With Ron Howard behind the camera, Tom Hanks in front and a controversy brewing, it will likely the first hit of the summer. The Da Vinci Code, both book and movie, are supposed to be works of fiction. But author Dan Brown claims his story is based on some fact. The most controversial, Jesus was merely a man, who was married, had children and the early church conspired to cover it up.

Dr. Warren Johnson teaches biblical studies at East Texas Baptist University. He says Brown's "facts" just don't hold up to biblical or historical scrutiny. "His portrait of how the books of the new testament come to be collected together, which ones are accepted as authoritative and which ones are rejected, it has a number of historical flaws in it," says Dr. Johnson. "There are objective reasons to believe that what we have in the new testament is at least a reliable record of the origins of Christianity.  The debate, the dispute that is going on now, the real question is what was Christianity at its beginning, and we have historical reasons for believing the Bible is an accurate record of those beginnings of Christianity."

The release of the movie has spawned dozens books and web sites "de-coding" the Da Vinci Code. At the local church, most ministers agree the Da Vinci code presents a challenge to the faithful to understand more about the origins of what the believe... none more than those of the Catholic faith, who are the center of the conspiracy theory in the movie.

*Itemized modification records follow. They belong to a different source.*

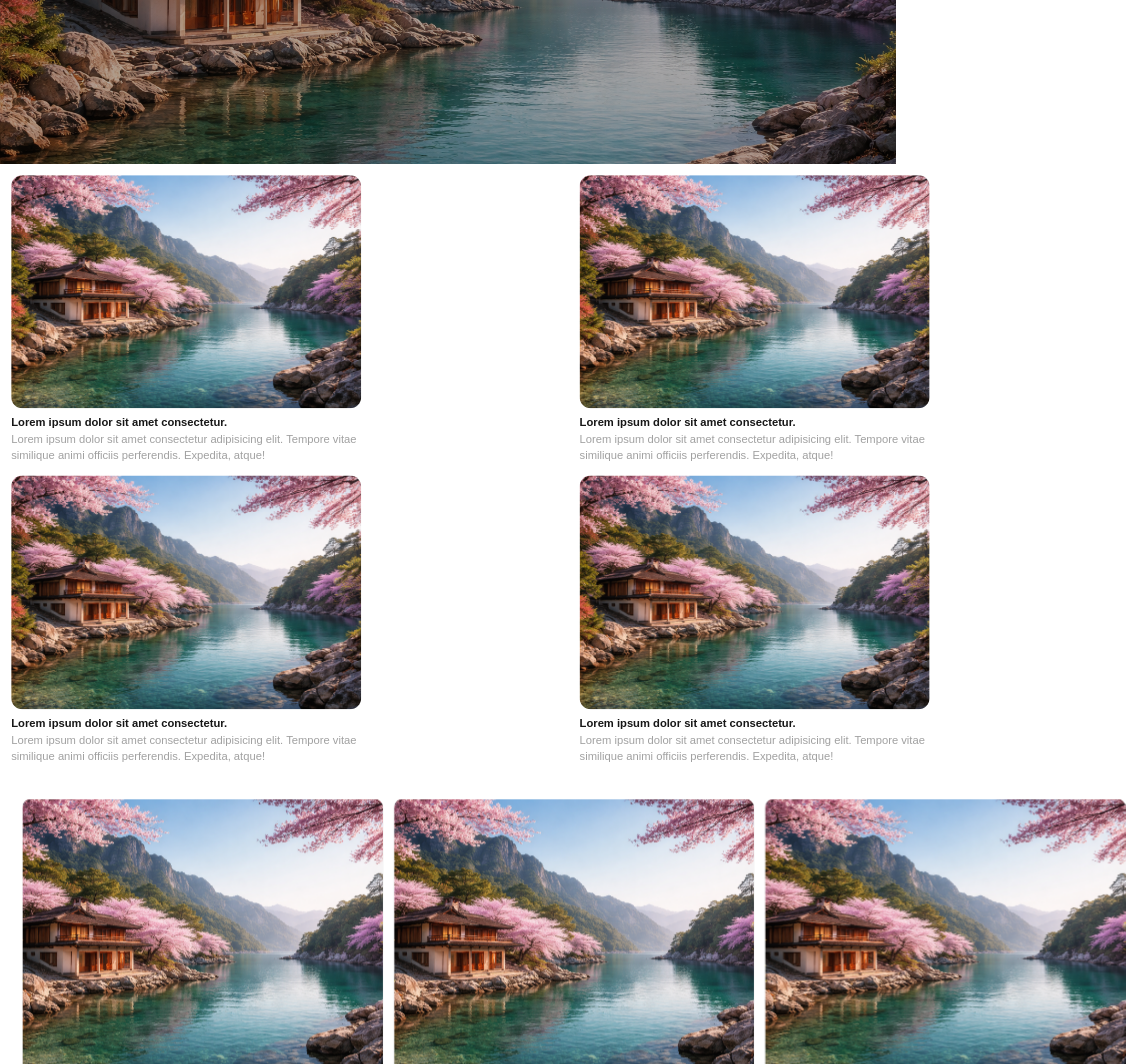
Repository: pedroantoniosi/tripicon-site
Page: /home
These files come from the project's save history. The page is drawn as it stood at one moment and after the next save; the edit follows.
The browser window is 1280 px wide. The page is 1640 px wide, so the pictures cover 1640 px, including what lies to the right of the window. The pictures show the part of the page from y = 486 to 2006 px (the page is 2803 px tall before and 3661 px after), at 70% of full size.
The project was rebuilt for these pictures with package versions that can differ from the ones it lists, and the page was loaded fresh each time. The framework's server and built-in components were replaced by stand-ins that run in the browser. Also part of the build but not shown: next.config.ts.

Above is the page before, as saved 2026-04-01 20:37:22.

After the next save:
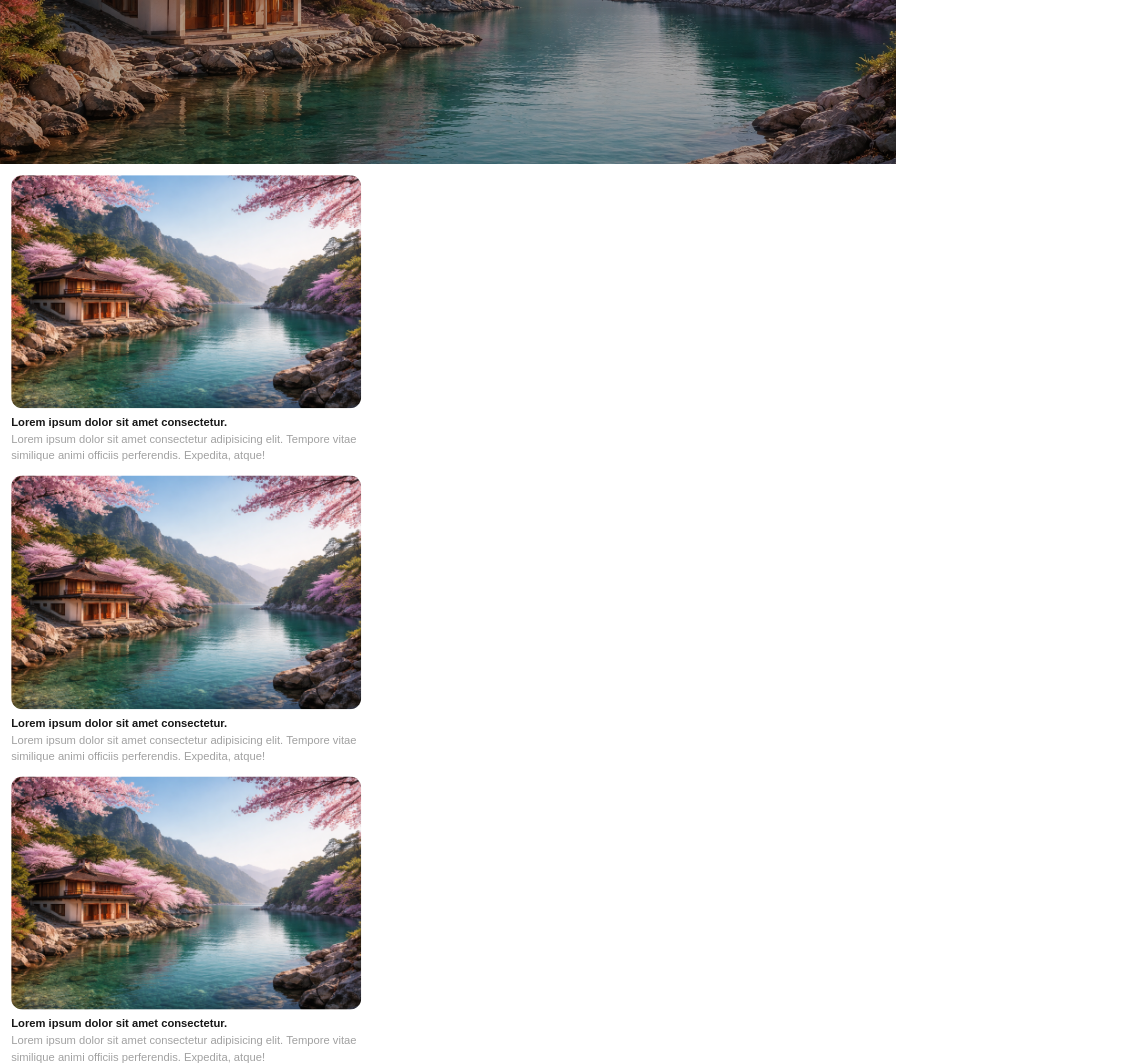
Saved 11 s later.
--- a/src/app/home/page.tsx
+++ b/src/app/home/page.tsx
@@ -59,7 +59,7 @@ export default function Home() {
 
       {/* Sessão de Novidades */}
       <Container>
-        <section className="grid grid-cols-1 md:grid-cols-2 p-2 gap-2 lg:p-4 lg:gap-4">
+        <section className="grid grid-cols-1 2 p-2 gap-2 lg:p-4 lg:gap-4">
           {Array.from({ length: 4 }).map((_, index) => (
             <div key={index} className="flex gap-2 lg:flex-col">
               <Image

Rev. Msgr. Joseph E. Strickland has read the book. "I guess I would describe it as kind of playing fast and loose with history, with the Bible, with who Christ is, with the Catholic church, with Christianity," says Father Strickland. Both Father Strickland and Dr. Johnson agree that may not be a bad thing.

If the movie does nothing else it has created a discussion about Jesus, something both men believe Christians should embrace as an opportunity. "I guess the thrust that we are encouraging is taking it as an educational opportunity, to look at some of the early history of the church and how the scriptures came together how the Bible really formed," says Father Strickland. "I think one dangerous thing for Christians to do would be attempt to run from the Da Vinci Code. Because it has become such a noticeable part of at least our popular culture today. But if we appear to be afraid of it we appear to give credence to it. I would prefer to confront it and say this is what the book or movie say and here is what we know from history," says Dr. Johnson.

Clint Yeatts reporting, cyeatts@kltv.com